We also put up posts of figures representing public opinion on blacks, a woman president, and politician parents.  And we offered images illustrating how the world would vote.

Finally, our favorite: “We’re not sociologists, we’re Americans!”

In U.S. culture, the stereotype of Black women includes being too loud, aggressive, etc (i.e., masculine).  Thus, to fit into the role of first lady, according to Reuters, Michelle Obama must “soften” herself.  Note that the text accompanying this headline emphasizes that she’s just going to be a mom.

In contrast, Cindy McCain already “fits” “with her elegant clothes and pefectly coiffed blond hair.”

Click on either image to enlarge.  Full articles can be found here and here. Via Jezebel.

See also this post where Michelle Obama is called an “angry black woman.”

Highjive at MulticultClassics writes: “The foreigner is stealing trade secrets. The White man is addicted to porn. And the woman is a shopaholic.
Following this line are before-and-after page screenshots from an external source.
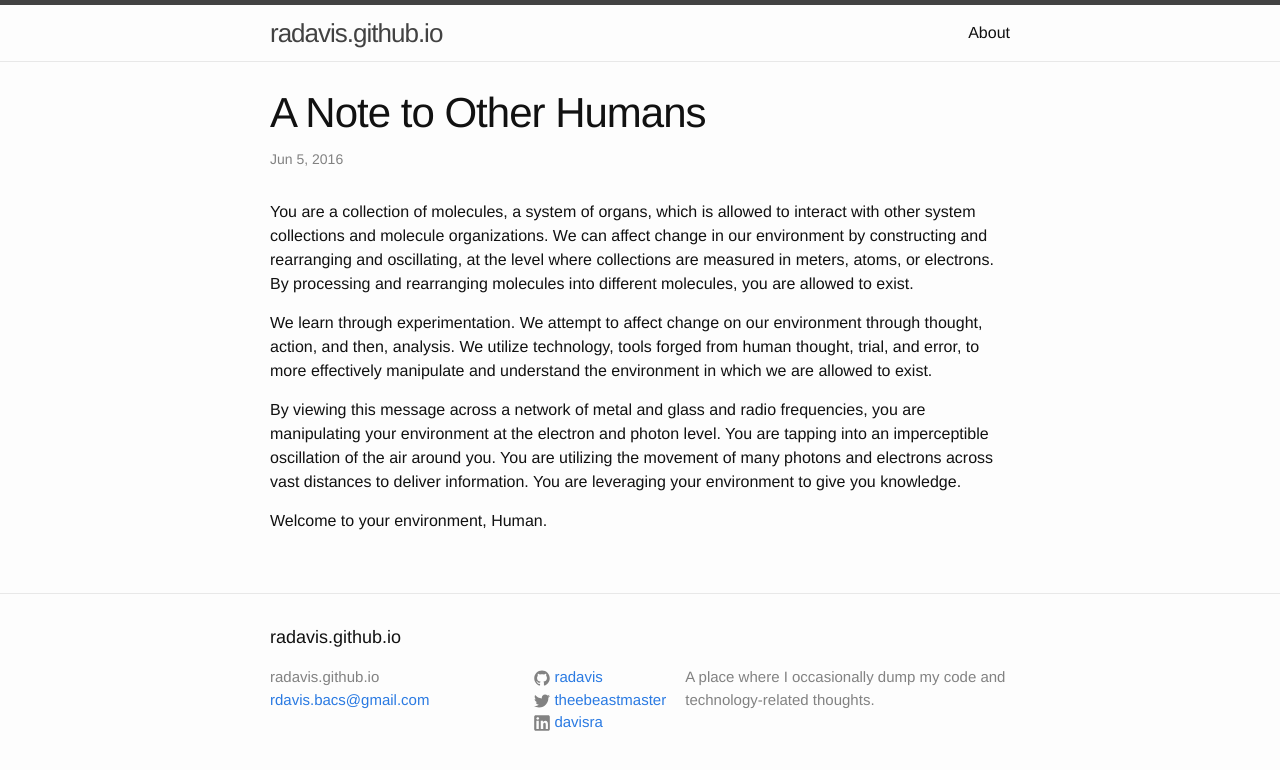
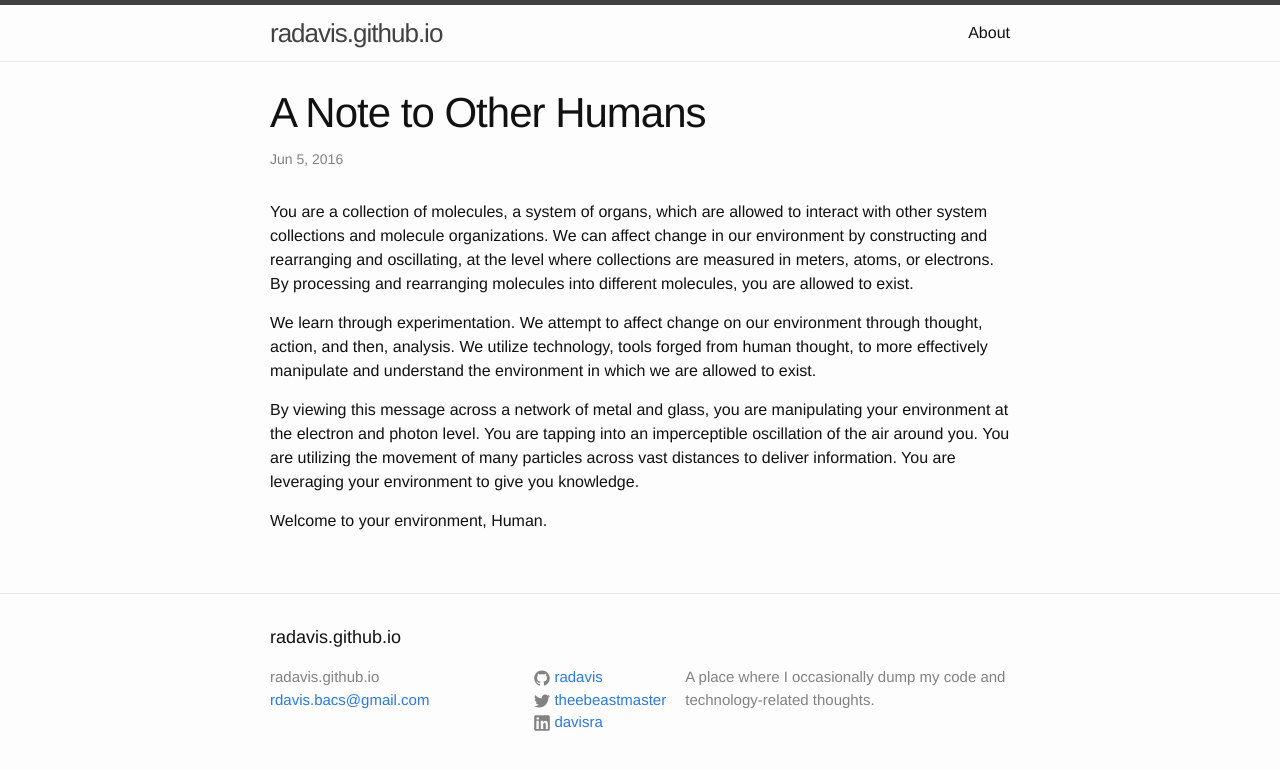
Before and after one commit to radavis/radavis.github.io, a Jekyll site: the page built from _posts/2016-06-05-a-note-to-other-humans.markdown, in a window 1280 px wide. Shown: the top 770 px of the page. Built offline with Jekyll 4.4.1, drawn with Linux system fonts in a browser that asks for light colours.

Commit message:
small edits

```diff
--- a/_posts/2016-06-05-a-note-to-other-humans.markdown
+++ b/_posts/2016-06-05-a-note-to-other-humans.markdown
@@ -5,10 +5,10 @@ date: 2016-06-05 12:00
 tags: braindump
 ---
 
-You are a collection of molecules, a system of organs, which is allowed to interact with other system collections and molecule organizations. We can affect change in our environment by constructing and rearranging and oscillating, at the level where collections are measured in meters, atoms, or electrons. By processing and rearranging molecules into different molecules, you are allowed to exist.
+You are a collection of molecules, a system of organs, which are allowed to interact with other system collections and molecule organizations. We can affect change in our environment by constructing and rearranging and oscillating, at the level where collections are measured in meters, atoms, or electrons. By processing and rearranging molecules into different molecules, you are allowed to exist.
 
-We learn through experimentation. We attempt to affect change on our environment through thought, action, and then, analysis. We utilize technology, tools forged from human thought, trial, and error, to more effectively manipulate and understand the environment in which we are allowed to exist.
+We learn through experimentation. We attempt to affect change on our environment through thought, action, and then, analysis. We utilize technology, tools forged from human thought, to more effectively manipulate and understand the environment in which we are allowed to exist.
 
-By viewing this message across a network of metal and glass and radio frequencies, you are manipulating your environment at the electron and photon level. You are tapping into an imperceptible oscillation of the air around you. You are utilizing the movement of many photons and electrons across vast distances to deliver information. You are leveraging your environment to give you knowledge.
+By viewing this message across a network of metal and glass, you are manipulating your environment at the electron and photon level. You are tapping into an imperceptible oscillation of the air around you. You are utilizing the movement of many particles across vast distances to deliver information. You are leveraging your environment to give you knowledge.
 
 Welcome to your environment, Human.
```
Maybe the advertiser’s name should be changed to Stereotypes 360.”

NEW!  Jasmine sent us more banal stereotypes!  These are for eye care (found here).

Because old people NEVER have sex:

And all black people love the blues:

I use TV dinners to show my students that nearly everything, even things they’d never expect, are awash in race, gender, and class meaning.

Hungry-Man is probably the most obviously meaning-laden of the TV dinners.  It is aimed directly at men, of course, with one and a half pounds of food, an excellent blue box, and a strong font in all capital letters.  But it also advertises a particularly working-class masculinity.  In these two boxes, notice the references to “backyard barbeque” and “sports” (XXL).  The food itself, barbeque chicken and pork, mashed potatoes, and beer battered chicken, reinforces this class message.  But this is also about race, as the working-class masculinity is implicitly white.

Stouffer’s, in contrast, is more moderate.  The font for the brand is cursive, for the meal in lower-case.  Without being over the top, it still passes as masculine.

Stouffer’s bistro, in contrast, is a feminine version.  References to a “bistro” makes you think of France (a notoriously feminized country) and the meal here is a “crustini” (something a “real” man would never eat).

Healthy Choice seems to go further towards neutralizing its brand.  The green color is neutral and using the term “healthy,” instead of “diet” or a similar word, keeps the brand from being too feminine.  Plus, there’s a running MAN in the logo.  Still, there’s a feminine feel to the food choices.  The first meal is “Roasted Chicken Marsala… in Wine Sauce with Penne Pasta [and] Green Bean and Red Pepper Medley.”  The second includes “Caramel Apple Crisp” and “Broccoli Florets.”  Descriptions of truly manly food would not include “wine,” “medley,” “crisp,” or “florets.”

The Cafe Steamers sub-brand further feminizes Healthy Choice.  Notice the cursive font and the double reference to “merlot.”

Lean Cuisine is the most feminized brand.  Between the turqoise and orange color scheme, the reference to slimness with the word “lean,” and the delicate all lower-case font on the boxes, the fact that the product is aimed at women is clear.  There is also a class message.  Who eats “Szechuan Style Stir Fry with Shrimp”?  Not the same guy that eats “Backyard Barbeque.”

In this election, no one wants to be “elitist.” You know, the kind of person who went to an Ivy League, speaks perfect English, and avoids processed foods like high-fructose corn syrup.

Ben O. sent us these two ads, made by the Corn Refiners association, in which two historically marginalized groups–women and blacks–get it over on historically privileged groups–men and whites respectively–by exposing their obsessive-health-food-mania. Ben writes:

…the implication is that critics of [high-fructose corn syrup] HFCS are privileged (white and/or male) people who are condescending to inform black and/or female people that HFCS is bad, although they’re not only paternalistic but ignorant. And in both ads, standing up for the supposed virtues of high-fructose corn syrup appears to be an empowering action.



Nice observation, Ben!

Lisa Wade, PhD is an Associate Professor at Tulane University. She is the author of American Hookup, a book about college sexual culture; a textbook about gender; and a forthcoming introductory text: Terrible Magnificent Sociology. You can follow her on Twitter and Instagram.